Nowhere to hide from the mobile
The great outdoors in Hong Kong will no longer be a haven from your mobile phone, with three new base stations expected to provide coverage to almost every corner of the city's country parks and hiking trails.
Francis Chan Wai-ming, Ofta's senior telecommunications engineer, said the telecoms authority would build another three base stations in remote areas to improve mobile-phone coverage in southwestern Lantau and northeast New Territories.
Mr Chan said the city's mobile service network already covered about 95 per cent of hiking trails. The new base stations would enhance coverage in the other 5 per cent.
However, blind spots and corners without coverage would still exist. 'There are still some hidden areas which will be really difficult to cover,' Mr Chan said.
'But this problem occurs not just on country trails but in urban areas.
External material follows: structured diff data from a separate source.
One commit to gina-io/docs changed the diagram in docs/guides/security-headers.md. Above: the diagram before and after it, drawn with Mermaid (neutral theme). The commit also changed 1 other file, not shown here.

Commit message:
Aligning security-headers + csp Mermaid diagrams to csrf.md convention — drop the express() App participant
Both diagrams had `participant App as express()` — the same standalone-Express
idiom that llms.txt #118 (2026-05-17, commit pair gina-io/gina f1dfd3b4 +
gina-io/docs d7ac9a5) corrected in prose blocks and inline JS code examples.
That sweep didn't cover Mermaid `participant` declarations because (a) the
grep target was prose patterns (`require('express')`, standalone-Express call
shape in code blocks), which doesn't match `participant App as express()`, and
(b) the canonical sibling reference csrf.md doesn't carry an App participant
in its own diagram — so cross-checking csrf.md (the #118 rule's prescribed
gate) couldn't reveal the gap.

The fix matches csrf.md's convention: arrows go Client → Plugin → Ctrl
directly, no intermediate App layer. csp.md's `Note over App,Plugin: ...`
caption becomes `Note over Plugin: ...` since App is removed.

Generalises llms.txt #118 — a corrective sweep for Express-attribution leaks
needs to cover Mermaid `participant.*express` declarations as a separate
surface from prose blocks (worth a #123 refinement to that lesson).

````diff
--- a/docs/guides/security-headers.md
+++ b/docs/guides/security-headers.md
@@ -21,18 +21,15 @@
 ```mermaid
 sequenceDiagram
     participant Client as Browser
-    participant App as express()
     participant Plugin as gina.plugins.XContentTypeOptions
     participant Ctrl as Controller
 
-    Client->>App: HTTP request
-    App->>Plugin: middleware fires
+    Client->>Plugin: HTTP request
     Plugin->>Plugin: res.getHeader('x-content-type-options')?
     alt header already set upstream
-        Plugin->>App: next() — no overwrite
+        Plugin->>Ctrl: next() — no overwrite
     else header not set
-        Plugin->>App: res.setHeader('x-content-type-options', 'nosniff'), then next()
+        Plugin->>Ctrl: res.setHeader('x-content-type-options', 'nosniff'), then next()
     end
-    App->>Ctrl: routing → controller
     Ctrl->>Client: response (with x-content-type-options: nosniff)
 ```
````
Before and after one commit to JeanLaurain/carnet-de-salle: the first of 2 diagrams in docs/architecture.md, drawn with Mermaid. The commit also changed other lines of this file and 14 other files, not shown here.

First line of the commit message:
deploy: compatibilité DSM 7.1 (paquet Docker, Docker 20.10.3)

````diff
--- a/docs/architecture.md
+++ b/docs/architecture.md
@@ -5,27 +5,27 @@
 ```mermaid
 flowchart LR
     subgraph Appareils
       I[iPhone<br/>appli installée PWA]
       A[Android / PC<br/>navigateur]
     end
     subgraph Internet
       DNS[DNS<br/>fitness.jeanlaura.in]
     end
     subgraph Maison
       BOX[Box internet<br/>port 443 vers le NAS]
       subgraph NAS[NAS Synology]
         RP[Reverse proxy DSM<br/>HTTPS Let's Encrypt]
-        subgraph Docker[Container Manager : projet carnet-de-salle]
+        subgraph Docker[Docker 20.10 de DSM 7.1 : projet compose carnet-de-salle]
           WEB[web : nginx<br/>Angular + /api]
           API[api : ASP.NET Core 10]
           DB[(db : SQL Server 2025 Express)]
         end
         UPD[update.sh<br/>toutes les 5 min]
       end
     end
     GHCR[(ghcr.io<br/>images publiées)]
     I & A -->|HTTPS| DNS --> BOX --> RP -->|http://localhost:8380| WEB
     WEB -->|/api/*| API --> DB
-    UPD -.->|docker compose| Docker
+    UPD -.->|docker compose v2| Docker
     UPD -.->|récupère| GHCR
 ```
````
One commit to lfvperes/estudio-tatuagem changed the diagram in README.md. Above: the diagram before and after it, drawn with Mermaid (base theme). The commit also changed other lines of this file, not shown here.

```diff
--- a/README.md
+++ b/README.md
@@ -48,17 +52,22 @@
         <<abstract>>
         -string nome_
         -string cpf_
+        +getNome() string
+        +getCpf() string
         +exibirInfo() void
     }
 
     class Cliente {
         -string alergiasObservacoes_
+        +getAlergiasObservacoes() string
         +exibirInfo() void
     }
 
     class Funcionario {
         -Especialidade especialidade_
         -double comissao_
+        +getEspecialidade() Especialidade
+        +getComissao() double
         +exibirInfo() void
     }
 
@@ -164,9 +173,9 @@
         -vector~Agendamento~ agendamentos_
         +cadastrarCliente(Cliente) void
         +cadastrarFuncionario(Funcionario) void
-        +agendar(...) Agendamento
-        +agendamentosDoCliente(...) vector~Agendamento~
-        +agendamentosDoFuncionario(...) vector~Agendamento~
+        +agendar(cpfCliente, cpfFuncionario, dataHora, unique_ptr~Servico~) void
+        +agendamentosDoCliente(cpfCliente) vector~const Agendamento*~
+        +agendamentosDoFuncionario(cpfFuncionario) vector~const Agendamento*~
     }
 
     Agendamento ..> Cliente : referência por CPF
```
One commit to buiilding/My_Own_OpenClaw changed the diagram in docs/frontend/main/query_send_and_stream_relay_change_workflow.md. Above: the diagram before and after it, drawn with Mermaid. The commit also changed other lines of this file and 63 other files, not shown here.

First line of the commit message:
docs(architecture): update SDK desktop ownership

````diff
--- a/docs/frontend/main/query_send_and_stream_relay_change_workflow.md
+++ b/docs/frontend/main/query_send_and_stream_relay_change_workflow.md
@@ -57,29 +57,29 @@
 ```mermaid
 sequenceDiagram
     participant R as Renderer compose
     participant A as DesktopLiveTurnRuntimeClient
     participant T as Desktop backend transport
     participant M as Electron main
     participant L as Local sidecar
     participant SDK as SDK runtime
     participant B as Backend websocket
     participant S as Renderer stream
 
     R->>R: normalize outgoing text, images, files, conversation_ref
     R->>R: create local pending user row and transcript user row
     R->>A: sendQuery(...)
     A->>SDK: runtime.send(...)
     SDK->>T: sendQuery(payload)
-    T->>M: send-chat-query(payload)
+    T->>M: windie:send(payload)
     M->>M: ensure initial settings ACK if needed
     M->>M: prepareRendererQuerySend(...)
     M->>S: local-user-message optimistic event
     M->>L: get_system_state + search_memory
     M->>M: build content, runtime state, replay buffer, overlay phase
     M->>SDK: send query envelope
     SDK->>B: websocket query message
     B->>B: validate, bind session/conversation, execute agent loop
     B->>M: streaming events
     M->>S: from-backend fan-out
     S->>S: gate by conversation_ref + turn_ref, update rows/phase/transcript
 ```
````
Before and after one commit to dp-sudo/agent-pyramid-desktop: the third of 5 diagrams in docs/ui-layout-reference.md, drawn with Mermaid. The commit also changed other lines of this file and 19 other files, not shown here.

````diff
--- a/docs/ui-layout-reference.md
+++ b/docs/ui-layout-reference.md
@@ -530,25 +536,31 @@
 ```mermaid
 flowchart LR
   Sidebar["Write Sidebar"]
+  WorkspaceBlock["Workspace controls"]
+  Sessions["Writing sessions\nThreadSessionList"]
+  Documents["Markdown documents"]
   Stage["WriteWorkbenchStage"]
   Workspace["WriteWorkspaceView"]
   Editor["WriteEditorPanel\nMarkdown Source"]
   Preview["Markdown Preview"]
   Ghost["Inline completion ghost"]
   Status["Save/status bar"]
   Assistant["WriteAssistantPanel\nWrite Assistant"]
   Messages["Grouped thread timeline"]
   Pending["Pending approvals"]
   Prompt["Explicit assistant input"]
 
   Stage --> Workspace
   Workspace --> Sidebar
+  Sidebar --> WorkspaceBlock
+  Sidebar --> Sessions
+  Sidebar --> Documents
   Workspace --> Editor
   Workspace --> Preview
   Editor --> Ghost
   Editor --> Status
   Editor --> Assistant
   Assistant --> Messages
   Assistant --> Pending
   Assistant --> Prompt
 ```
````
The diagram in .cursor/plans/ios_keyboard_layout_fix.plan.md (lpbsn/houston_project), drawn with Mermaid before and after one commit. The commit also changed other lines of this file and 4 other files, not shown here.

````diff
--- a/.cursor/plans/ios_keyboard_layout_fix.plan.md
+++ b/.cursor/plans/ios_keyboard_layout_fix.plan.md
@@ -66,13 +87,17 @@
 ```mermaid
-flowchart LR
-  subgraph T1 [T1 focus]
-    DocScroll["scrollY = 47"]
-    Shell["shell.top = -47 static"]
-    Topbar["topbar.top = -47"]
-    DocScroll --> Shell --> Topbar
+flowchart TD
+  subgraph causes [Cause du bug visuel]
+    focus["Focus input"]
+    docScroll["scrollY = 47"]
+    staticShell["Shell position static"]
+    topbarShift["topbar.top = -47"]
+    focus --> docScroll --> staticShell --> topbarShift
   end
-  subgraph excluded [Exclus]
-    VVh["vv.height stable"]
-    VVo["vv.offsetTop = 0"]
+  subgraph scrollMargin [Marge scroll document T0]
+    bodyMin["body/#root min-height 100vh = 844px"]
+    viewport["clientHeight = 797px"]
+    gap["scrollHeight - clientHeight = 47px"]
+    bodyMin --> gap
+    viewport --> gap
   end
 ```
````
Usually if users move a few steps or on to higher ground, they will receive phone signals.'
The number of digital maps on Ofta's website outlining the quality of mobile-phone coverage on popular country hiking trails has risen from 99 in 2006 to 161 now.
Three colours on the maps indicate mobile-phone coverage.
Green indicates the signal of at least one mobile network is good. Yellow indicates the voice quality of calls may be poor. And red indicates there is no network coverage.
The authority reminded hikers that they should not rely solely on mobile phones to seek emergency help.
It suggested hikers use walkie-talkies operating at 409 megahertz for short-range communication.
Kennedy Wong Tang-kin, a Government Flying Service aircrewman, said the service had conducted about 500 countryside rescues annually over the past three years.
He said the figures were still high and hikers should be more alert to safety during hikes.
A spokesman for the Civil Aid Service said it had taken part in 54 rescue operations in the first nine months of this year, and expected to see an increase this year on its 73 operations last year. Over the same period the Fire Services Department has been called to 103 countryside rescues involving 225 people. Five of the cases involved deaths.